Records from a data source:
------------------------------------------------------------

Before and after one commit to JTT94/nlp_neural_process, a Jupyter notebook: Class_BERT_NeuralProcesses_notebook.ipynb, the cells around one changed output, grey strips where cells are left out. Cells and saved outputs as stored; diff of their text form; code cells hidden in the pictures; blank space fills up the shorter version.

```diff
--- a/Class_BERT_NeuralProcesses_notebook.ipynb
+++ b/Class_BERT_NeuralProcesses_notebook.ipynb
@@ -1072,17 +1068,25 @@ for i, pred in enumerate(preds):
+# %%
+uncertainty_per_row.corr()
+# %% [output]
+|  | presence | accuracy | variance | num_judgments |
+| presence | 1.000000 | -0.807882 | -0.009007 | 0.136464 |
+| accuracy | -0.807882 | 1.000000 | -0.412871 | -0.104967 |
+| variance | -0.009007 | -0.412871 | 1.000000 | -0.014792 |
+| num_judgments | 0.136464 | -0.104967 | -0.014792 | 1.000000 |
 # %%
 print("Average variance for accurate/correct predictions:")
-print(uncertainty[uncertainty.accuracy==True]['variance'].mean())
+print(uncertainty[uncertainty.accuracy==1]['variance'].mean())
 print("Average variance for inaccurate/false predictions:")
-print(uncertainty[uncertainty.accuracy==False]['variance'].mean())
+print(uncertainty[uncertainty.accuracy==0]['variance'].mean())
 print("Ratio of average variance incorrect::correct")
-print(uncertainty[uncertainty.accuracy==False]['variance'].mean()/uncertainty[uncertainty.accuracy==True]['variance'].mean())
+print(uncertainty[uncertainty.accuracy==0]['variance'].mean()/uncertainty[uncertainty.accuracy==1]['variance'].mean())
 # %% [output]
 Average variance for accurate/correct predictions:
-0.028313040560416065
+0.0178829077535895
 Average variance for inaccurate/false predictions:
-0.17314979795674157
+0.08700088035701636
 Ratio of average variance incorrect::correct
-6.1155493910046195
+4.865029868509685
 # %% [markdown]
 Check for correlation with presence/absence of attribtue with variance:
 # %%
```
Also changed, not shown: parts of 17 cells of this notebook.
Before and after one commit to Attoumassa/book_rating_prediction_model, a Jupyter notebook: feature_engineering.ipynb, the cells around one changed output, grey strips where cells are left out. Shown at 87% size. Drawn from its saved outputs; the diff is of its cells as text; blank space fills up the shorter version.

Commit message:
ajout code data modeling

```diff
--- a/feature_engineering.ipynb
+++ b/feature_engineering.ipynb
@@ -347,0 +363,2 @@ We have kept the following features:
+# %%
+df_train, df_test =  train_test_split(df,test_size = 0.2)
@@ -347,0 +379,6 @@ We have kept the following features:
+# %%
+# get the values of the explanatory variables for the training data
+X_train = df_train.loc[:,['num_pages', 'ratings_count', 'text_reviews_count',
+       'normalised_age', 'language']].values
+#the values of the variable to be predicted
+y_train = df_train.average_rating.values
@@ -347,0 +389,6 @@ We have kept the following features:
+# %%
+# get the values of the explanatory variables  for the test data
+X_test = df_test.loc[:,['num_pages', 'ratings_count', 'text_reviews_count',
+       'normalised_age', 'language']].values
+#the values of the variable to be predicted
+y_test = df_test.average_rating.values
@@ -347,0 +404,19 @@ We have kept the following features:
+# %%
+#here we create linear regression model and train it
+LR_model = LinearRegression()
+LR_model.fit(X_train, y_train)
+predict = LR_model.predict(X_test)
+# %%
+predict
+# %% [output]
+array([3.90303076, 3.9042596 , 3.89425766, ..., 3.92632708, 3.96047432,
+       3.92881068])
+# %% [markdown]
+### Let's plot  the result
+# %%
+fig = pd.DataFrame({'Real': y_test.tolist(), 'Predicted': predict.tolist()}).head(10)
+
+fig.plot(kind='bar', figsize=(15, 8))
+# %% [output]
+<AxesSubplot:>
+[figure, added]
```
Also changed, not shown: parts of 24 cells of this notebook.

------------------------------------------------------------

PROBLEM DESCRIPTION: Would you output all the records above exactly as written?

RESULT:
Before and after one commit to JTT94/nlp_neural_process, a Jupyter notebook: Class_BERT_NeuralProcesses_notebook.ipynb, the cells around one changed output, grey strips where cells are left out. Cells and saved outputs as stored; diff of their text form; code cells hidden in the pictures; blank space fills up the shorter version.

```diff
--- a/Class_BERT_NeuralProcesses_notebook.ipynb
+++ b/Class_BERT_NeuralProcesses_notebook.ipynb
@@ -1072,17 +1068,25 @@ for i, pred in enumerate(preds):
+# %%
+uncertainty_per_row.corr()
+# %% [output]
+|  | presence | accuracy | variance | num_judgments |
+| presence | 1.000000 | -0.807882 | -0.009007 | 0.136464 |
+| accuracy | -0.807882 | 1.000000 | -0.412871 | -0.104967 |
+| variance | -0.009007 | -0.412871 | 1.000000 | -0.014792 |
+| num_judgments | 0.136464 | -0.104967 | -0.014792 | 1.000000 |
 # %%
 print("Average variance for accurate/correct predictions:")
-print(uncertainty[uncertainty.accuracy==True]['variance'].mean())
+print(uncertainty[uncertainty.accuracy==1]['variance'].mean())
 print("Average variance for inaccurate/false predictions:")
-print(uncertainty[uncertainty.accuracy==False]['variance'].mean())
+print(uncertainty[uncertainty.accuracy==0]['variance'].mean())
 print("Ratio of average variance incorrect::correct")
-print(uncertainty[uncertainty.accuracy==False]['variance'].mean()/uncertainty[uncertainty.accuracy==True]['variance'].mean())
+print(uncertainty[uncertainty.accuracy==0]['variance'].mean()/uncertainty[uncertainty.accuracy==1]['variance'].mean())
 # %% [output]
 Average variance for accurate/correct predictions:
-0.028313040560416065
+0.0178829077535895
 Average variance for inaccurate/false predictions:
-0.17314979795674157
+0.08700088035701636
 Ratio of average variance incorrect::correct
-6.1155493910046195
+4.865029868509685
 # %% [markdown]
 Check for correlation with presence/absence of attribtue with variance:
 # %%
```
Also changed, not shown: parts of 17 cells of this notebook.
Before and after one commit to Attoumassa/book_rating_prediction_model, a Jupyter notebook: feature_engineering.ipynb, the cells around one changed output, grey strips where cells are left out. Shown at 87% size. Drawn from its saved outputs; the diff is of its cells as text; blank space fills up the shorter version.

Commit message:
ajout code data modeling

```diff
--- a/feature_engineering.ipynb
+++ b/feature_engineering.ipynb
@@ -347,0 +363,2 @@ We have kept the following features:
+# %%
+df_train, df_test =  train_test_split(df,test_size = 0.2)
@@ -347,0 +379,6 @@ We have kept the following features:
+# %%
+# get the values of the explanatory variables for the training data
+X_train = df_train.loc[:,['num_pages', 'ratings_count', 'text_reviews_count',
+       'normalised_age', 'language']].values
+#the values of the variable to be predicted
+y_train = df_train.average_rating.values
@@ -347,0 +389,6 @@ We have kept the following features:
+# %%
+# get the values of the explanatory variables  for the test data
+X_test = df_test.loc[:,['num_pages', 'ratings_count', 'text_reviews_count',
+       'normalised_age', 'language']].values
+#the values of the variable to be predicted
+y_test = df_test.average_rating.values
@@ -347,0 +404,19 @@ We have kept the following features:
+# %%
+#here we create linear regression model and train it
+LR_model = LinearRegression()
+LR_model.fit(X_train, y_train)
+predict = LR_model.predict(X_test)
+# %%
+predict
+# %% [output]
+array([3.90303076, 3.9042596 , 3.89425766, ..., 3.92632708, 3.96047432,
+       3.92881068])
+# %% [markdown]
+### Let's plot  the result
+# %%
+fig = pd.DataFrame({'Real': y_test.tolist(), 'Predicted': predict.tolist()}).head(10)
+
+fig.plot(kind='bar', figsize=(15, 8))
+# %% [output]
+<AxesSubplot:>
+[figure, added]
```
Also changed, not shown: parts of 24 cells of this notebook.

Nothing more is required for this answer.